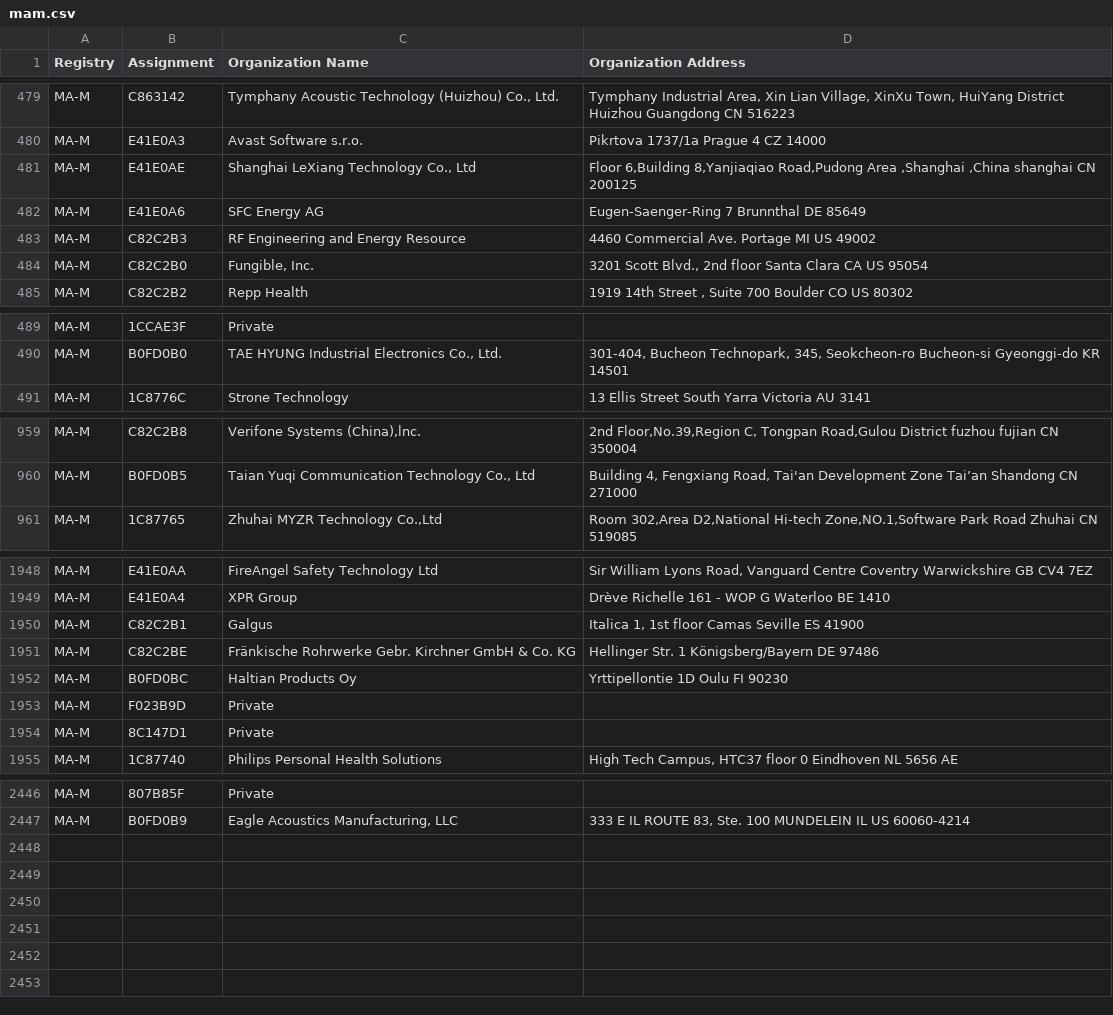
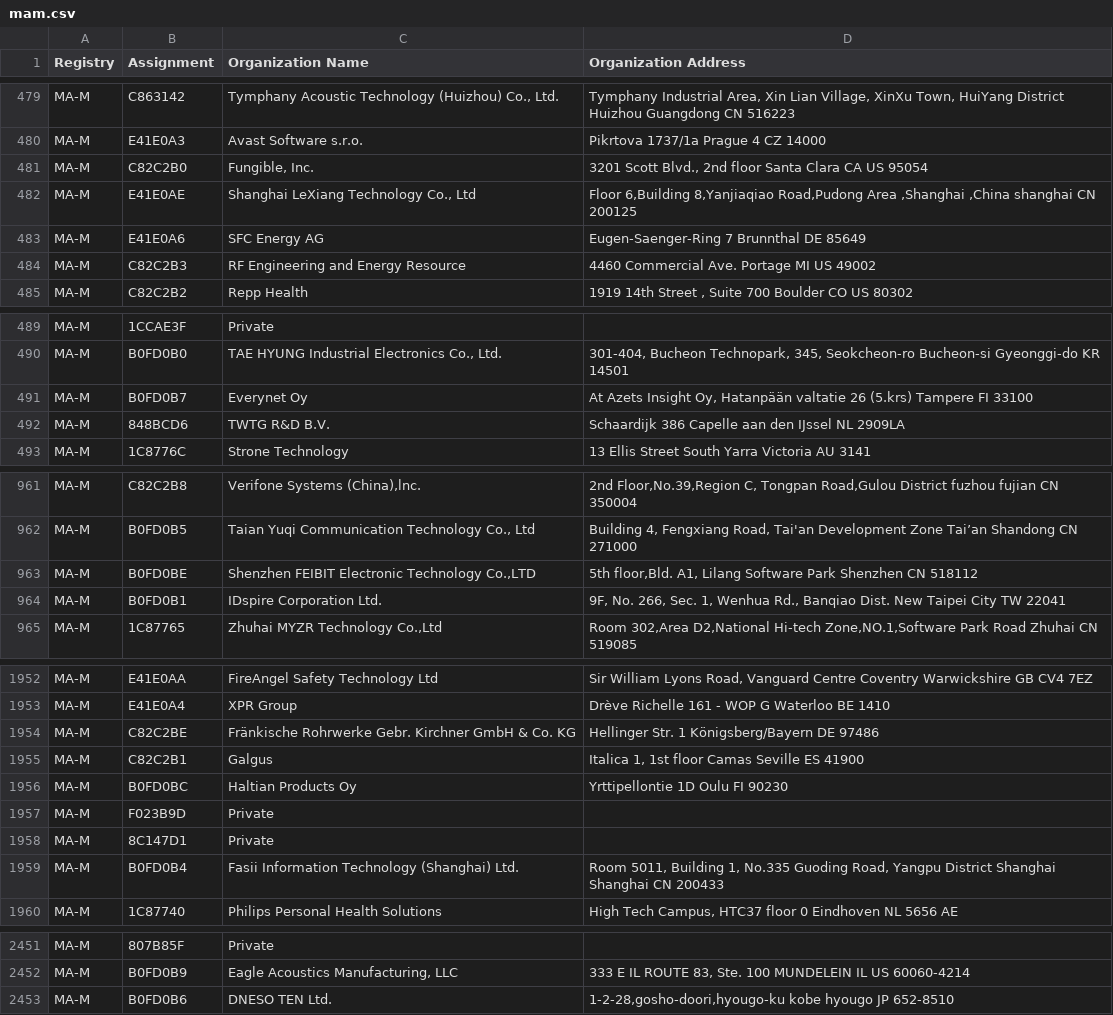
Before and after one commit to hdm/mac-ages, a CSV file: data/ieee/mam.csv, drawn as a sheet; only a part is shown, gaps mark what is left out.

```diff
--- a/data/ieee/mam.csv
+++ b/data/ieee/mam.csv
@@ -480,2 +480,3 @@ MA-M,C863142,"Tymphany Acoustic Technology (Huizhou) Co., Ltd.","Tymphany Indust
 MA-M,E41E0A3,Avast Software s.r.o.,Pikrtova 1737/1a Prague 4  CZ 14000
+MA-M,C82C2B0,"Fungible, Inc.","3201 Scott Blvd., 2nd floor Santa Clara CA US 95054 "
 MA-M,E41E0AE,"Shanghai LeXiang Technology Co., Ltd","Floor 6,Building 8,Yanjiaqiao Road,Pudong Area ,Shanghai ,China shanghai  CN 200125 "
@@ -483,3 +484,2 @@ MA-M,E41E0A6,SFC Energy AG,Eugen-Saenger-Ring 7 Brunnthal  DE 85649
 MA-M,C82C2B3,RF Engineering and Energy Resource,4460 Commercial Ave. Portage MI US 49002
-MA-M,C82C2B0,"Fungible, Inc.","3201 Scott Blvd., 2nd floor Santa Clara CA US 95054 "
 MA-M,C82C2B2,Repp Health,"1919 14th Street , Suite 700 Boulder CO US 80302 "
@@ -490,2 +490,4 @@ MA-M,1CCAE3F,Private,
 MA-M,B0FD0B0,"TAE HYUNG Industrial Electronics Co., Ltd.","301-404, Bucheon Technopark, 345, Seokcheon-ro Bucheon-si Gyeonggi-do KR 14501 "
+MA-M,B0FD0B7,Everynet Oy,"At Azets Insight Oy, Hatanpään valtatie 26 (5.krs) Tampere  FI 33100 "
+MA-M,848BCD6,TWTG R&D B.V. ,Schaardijk 386 Capelle aan den IJssel  NL 2909LA
 MA-M,1C8776C,Strone Technology,13 Ellis Street South Yarra Victoria AU 3141
@@ -960,2 +962,4 @@ MA-M,C82C2B8,"Verifone Systems (China),lnc.","2nd Floor,No.39,Region C, Tongpan
 MA-M,B0FD0B5,"Taian Yuqi Communication Technology Co., Ltd","Building 4, Fengxiang Road, Tai'an Development Zone Tai’an Shandong CN 271000 "
+MA-M,B0FD0BE,"Shenzhen FEIBIT Electronic Technology Co.,LTD","5th floor,Bld. A1, Lilang Software Park Shenzhen  CN 518112 "
+MA-M,B0FD0B1,IDspire Corporation Ltd.,"9F, No. 266, Sec. 1, Wenhua Rd., Banqiao Dist. New Taipei City  TW 22041 "
 MA-M,1C87765,"Zhuhai MYZR Technology Co.,Ltd","Room 302,Area D2,National Hi-tech Zone,NO.1,Software Park Road Zhuhai  CN 519085 "
@@ -1949,4 +1953,4 @@ MA-M,E41E0AA,FireAngel Safety Technology Ltd,"Sir William Lyons Road, Vanguard C
 MA-M,E41E0A4,XPR Group,Drève Richelle 161 - WOP G Waterloo  BE 1410
-MA-M,C82C2B1,Galgus,"Italica 1, 1st floor Camas Seville ES 41900 "
 MA-M,C82C2BE,Fränkische Rohrwerke Gebr. Kirchner GmbH & Co. KG,Hellinger Str. 1 Königsberg/Bayern  DE 97486
+MA-M,C82C2B1,Galgus,"Italica 1, 1st floor Camas Seville ES 41900 "
 MA-M,B0FD0BC,Haltian Products Oy,Yrttipellontie 1D Oulu  FI 90230
@@ -1954,2 +1958,3 @@ MA-M,F023B9D,Private,
 MA-M,8C147D1,Private,
+MA-M,B0FD0B4,Fasii Information Technology (Shanghai) Ltd.,"Room 5011, Building 1, No.335 Guoding Road, Yangpu District Shanghai Shanghai CN 200433 "
 MA-M,1C87740,Philips Personal Health Solutions,"High Tech Campus, HTC37 floor 0 Eindhoven  NL 5656 AE "
@@ -2447 +2452,2 @@ MA-M,807B85F,Private,
 MA-M,B0FD0B9,"Eagle Acoustics Manufacturing, LLC ","333 E IL ROUTE 83, Ste. 100 MUNDELEIN IL US 60060-4214 "
+MA-M,B0FD0B6,DNESO TEN Ltd.,"1-2-28,gosho-doori,hyougo-ku kobe hyougo JP 652-8510 "
```
Also changed, not shown: data/ieee/iab.csv, data/ieee/oui36.csv, 2 other files.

● **EXERCISE INSTRUCTIONS**
Retype all of the entries exactly as written, leaving out any images.

● **OUTPUT FOR THIS EXERCISE**
Before and after one commit to hdm/mac-ages, a CSV file: data/ieee/mam.csv, drawn as a sheet; only a part is shown, gaps mark what is left out.

```diff
--- a/data/ieee/mam.csv
+++ b/data/ieee/mam.csv
@@ -480,2 +480,3 @@ MA-M,C863142,"Tymphany Acoustic Technology (Huizhou) Co., Ltd.","Tymphany Indust
 MA-M,E41E0A3,Avast Software s.r.o.,Pikrtova 1737/1a Prague 4  CZ 14000
+MA-M,C82C2B0,"Fungible, Inc.","3201 Scott Blvd., 2nd floor Santa Clara CA US 95054 "
 MA-M,E41E0AE,"Shanghai LeXiang Technology Co., Ltd","Floor 6,Building 8,Yanjiaqiao Road,Pudong Area ,Shanghai ,China shanghai  CN 200125 "
@@ -483,3 +484,2 @@ MA-M,E41E0A6,SFC Energy AG,Eugen-Saenger-Ring 7 Brunnthal  DE 85649
 MA-M,C82C2B3,RF Engineering and Energy Resource,4460 Commercial Ave. Portage MI US 49002
-MA-M,C82C2B0,"Fungible, Inc.","3201 Scott Blvd., 2nd floor Santa Clara CA US 95054 "
 MA-M,C82C2B2,Repp Health,"1919 14th Street , Suite 700 Boulder CO US 80302 "
@@ -490,2 +490,4 @@ MA-M,1CCAE3F,Private,
 MA-M,B0FD0B0,"TAE HYUNG Industrial Electronics Co., Ltd.","301-404, Bucheon Technopark, 345, Seokcheon-ro Bucheon-si Gyeonggi-do KR 14501 "
+MA-M,B0FD0B7,Everynet Oy,"At Azets Insight Oy, Hatanpään valtatie 26 (5.krs) Tampere  FI 33100 "
+MA-M,848BCD6,TWTG R&D B.V. ,Schaardijk 386 Capelle aan den IJssel  NL 2909LA
 MA-M,1C8776C,Strone Technology,13 Ellis Street South Yarra Victoria AU 3141
@@ -960,2 +962,4 @@ MA-M,C82C2B8,"Verifone Systems (China),lnc.","2nd Floor,No.39,Region C, Tongpan
 MA-M,B0FD0B5,"Taian Yuqi Communication Technology Co., Ltd","Building 4, Fengxiang Road, Tai'an Development Zone Tai’an Shandong CN 271000 "
+MA-M,B0FD0BE,"Shenzhen FEIBIT Electronic Technology Co.,LTD","5th floor,Bld. A1, Lilang Software Park Shenzhen  CN 518112 "
+MA-M,B0FD0B1,IDspire Corporation Ltd.,"9F, No. 266, Sec. 1, Wenhua Rd., Banqiao Dist. New Taipei City  TW 22041 "
 MA-M,1C87765,"Zhuhai MYZR Technology Co.,Ltd","Room 302,Area D2,National Hi-tech Zone,NO.1,Software Park Road Zhuhai  CN 519085 "
@@ -1949,4 +1953,4 @@ MA-M,E41E0AA,FireAngel Safety Technology Ltd,"Sir William Lyons Road, Vanguard C
 MA-M,E41E0A4,XPR Group,Drève Richelle 161 - WOP G Waterloo  BE 1410
-MA-M,C82C2B1,Galgus,"Italica 1, 1st floor Camas Seville ES 41900 "
 MA-M,C82C2BE,Fränkische Rohrwerke Gebr. Kirchner GmbH & Co. KG,Hellinger Str. 1 Königsberg/Bayern  DE 97486
+MA-M,C82C2B1,Galgus,"Italica 1, 1st floor Camas Seville ES 41900 "
 MA-M,B0FD0BC,Haltian Products Oy,Yrttipellontie 1D Oulu  FI 90230
@@ -1954,2 +1958,3 @@ MA-M,F023B9D,Private,
 MA-M,8C147D1,Private,
+MA-M,B0FD0B4,Fasii Information Technology (Shanghai) Ltd.,"Room 5011, Building 1, No.335 Guoding Road, Yangpu District Shanghai Shanghai CN 200433 "
 MA-M,1C87740,Philips Personal Health Solutions,"High Tech Campus, HTC37 floor 0 Eindhoven  NL 5656 AE "
@@ -2447 +2452,2 @@ MA-M,807B85F,Private,
 MA-M,B0FD0B9,"Eagle Acoustics Manufacturing, LLC ","333 E IL ROUTE 83, Ste. 100 MUNDELEIN IL US 60060-4214 "
+MA-M,B0FD0B6,DNESO TEN Ltd.,"1-2-28,gosho-doori,hyougo-ku kobe hyougo JP 652-8510 "
```
Also changed, not shown: data/ieee/iab.csv, data/ieee/oui36.csv, 2 other files.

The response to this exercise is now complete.